* [WHAT THE EXERCISE ASKS] Reproduce verbatim all of the data given below, but do not carry over the images.

[Difference listings]
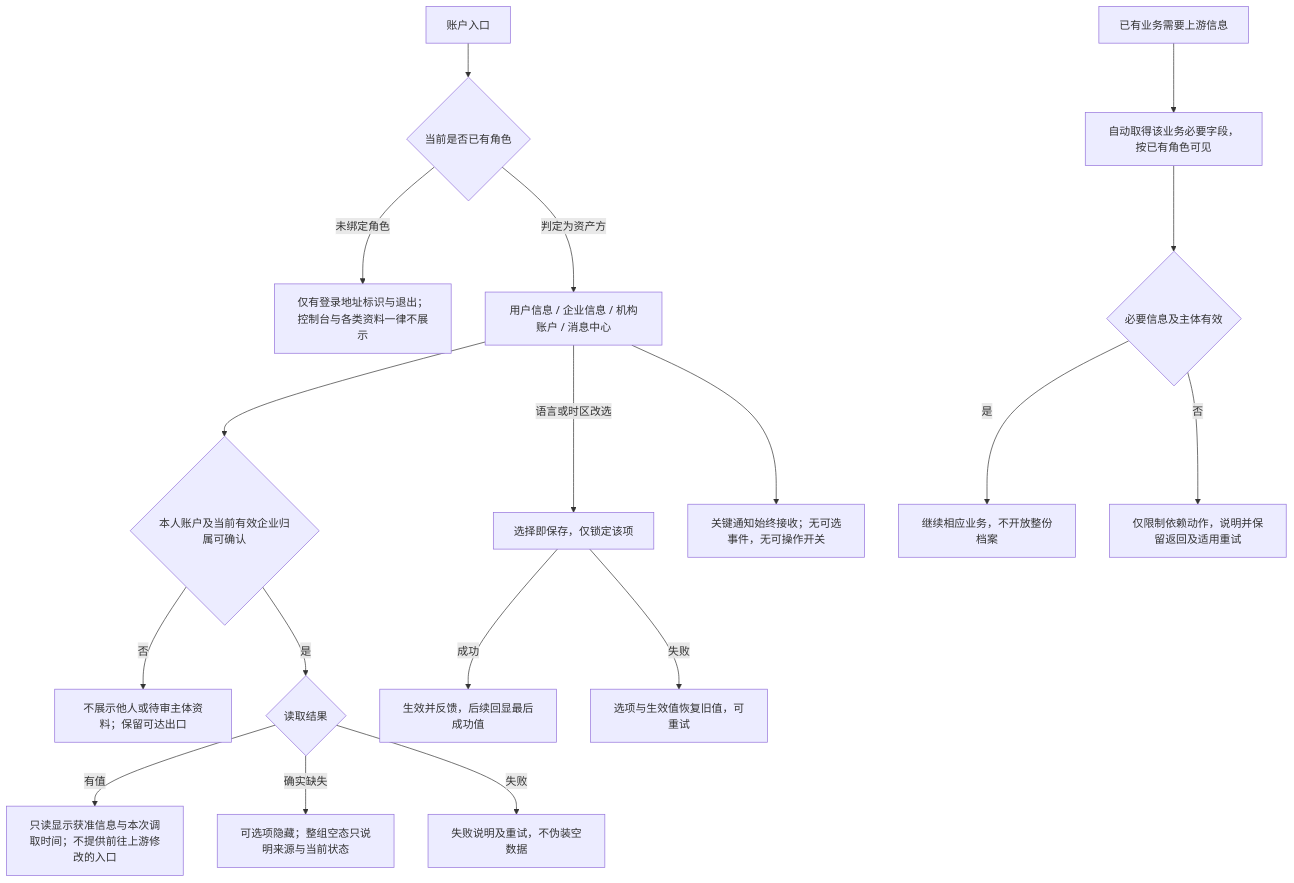
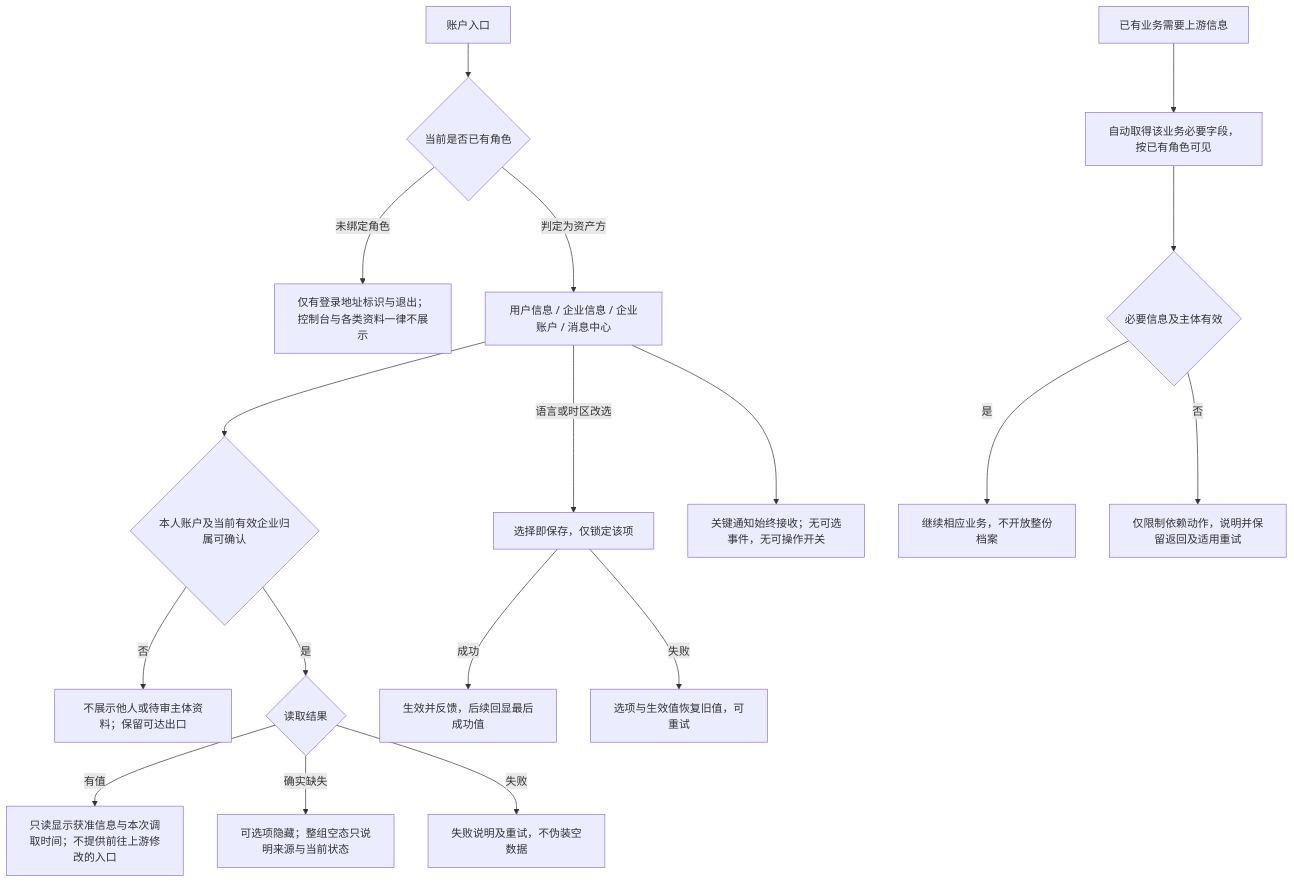
One commit to wxblockchain/Chain-Financing changed the fifth of 7 diagrams in lending-platform/PRD/v2.0-登录与账户体系/02-登录主干与资产方SSO接入-流程图与状态机.md. Above: the diagram before and after it, drawn with Mermaid. The commit also changed other lines of this file and 4 other files, not shown here.

````diff
--- a/lending-platform/PRD/v2.0-登录与账户体系/02-登录主干与资产方SSO接入-流程图与状态机.md
+++ b/lending-platform/PRD/v2.0-登录与账户体系/02-登录主干与资产方SSO接入-流程图与状态机.md
@@ -117,20 +117,20 @@
 ```mermaid
 flowchart TD
     MENU["账户入口"] --> ROLE{"当前是否已有角色"}
     ROLE -->|未绑定角色| ONLY["仅有登录地址标识与退出；控制台与各类资料一律不展示"]
-    ROLE -->|判定为资产方| P["用户信息 / 企业信息 / 机构账户 / 消息中心"]
+    ROLE -->|判定为资产方| P["用户信息 / 企业信息 / 企业账户 / 消息中心"]
     P --> OWNER{"本人账户及当前有效企业归属可确认"}
     OWNER -->|否| DENY["不展示他人或待审主体资料；保留可达出口"]
     OWNER -->|是| LOAD{"读取结果"}
     LOAD -->|有值| SHOW["只读显示获准信息与本次调取时间；不提供前往上游修改的入口"]
     LOAD -->|确实缺失| EMPTY["可选项隐藏；整组空态只说明来源与当前状态"]
     LOAD -->|失败| FAIL["失败说明及重试，不伪装空数据"]
     P -->|语言或时区改选| SAVE["选择即保存，仅锁定该项"]
     SAVE -->|成功| OK["生效并反馈，后续回显最后成功值"]
     SAVE -->|失败| ROLLBACK["选项与生效值恢复旧值，可重试"]
     P --> NOTICE["关键通知始终接收；无可选事件，无可操作开关"]
     B["已有业务需要上游信息"] --> AUTO["自动取得该业务必要字段，按已有角色可见"]
     AUTO --> NEED{"必要信息及主体有效"}
     NEED -->|是| USE["继续相应业务，不开放整份档案"]
     NEED -->|否| LIMIT["仅限制依赖动作，说明并保留返回及适用重试"]
 ```
````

* [TASK OUTPUT]
One commit to wxblockchain/Chain-Financing changed the fifth of 7 diagrams in lending-platform/PRD/v2.0-登录与账户体系/02-登录主干与资产方SSO接入-流程图与状态机.md. Above: the diagram before and after it, drawn with Mermaid. The commit also changed other lines of this file and 4 other files, not shown here.

````diff
--- a/lending-platform/PRD/v2.0-登录与账户体系/02-登录主干与资产方SSO接入-流程图与状态机.md
+++ b/lending-platform/PRD/v2.0-登录与账户体系/02-登录主干与资产方SSO接入-流程图与状态机.md
@@ -117,20 +117,20 @@
 ```mermaid
 flowchart TD
     MENU["账户入口"] --> ROLE{"当前是否已有角色"}
     ROLE -->|未绑定角色| ONLY["仅有登录地址标识与退出；控制台与各类资料一律不展示"]
-    ROLE -->|判定为资产方| P["用户信息 / 企业信息 / 机构账户 / 消息中心"]
+    ROLE -->|判定为资产方| P["用户信息 / 企业信息 / 企业账户 / 消息中心"]
     P --> OWNER{"本人账户及当前有效企业归属可确认"}
     OWNER -->|否| DENY["不展示他人或待审主体资料；保留可达出口"]
     OWNER -->|是| LOAD{"读取结果"}
     LOAD -->|有值| SHOW["只读显示获准信息与本次调取时间；不提供前往上游修改的入口"]
     LOAD -->|确实缺失| EMPTY["可选项隐藏；整组空态只说明来源与当前状态"]
     LOAD -->|失败| FAIL["失败说明及重试，不伪装空数据"]
     P -->|语言或时区改选| SAVE["选择即保存，仅锁定该项"]
     SAVE -->|成功| OK["生效并反馈，后续回显最后成功值"]
     SAVE -->|失败| ROLLBACK["选项与生效值恢复旧值，可重试"]
     P --> NOTICE["关键通知始终接收；无可选事件，无可操作开关"]
     B["已有业务需要上游信息"] --> AUTO["自动取得该业务必要字段，按已有角色可见"]
     AUTO --> NEED{"必要信息及主体有效"}
     NEED -->|是| USE["继续相应业务，不开放整份档案"]
     NEED -->|否| LIMIT["仅限制依赖动作，说明并保留返回及适用重试"]
 ```
````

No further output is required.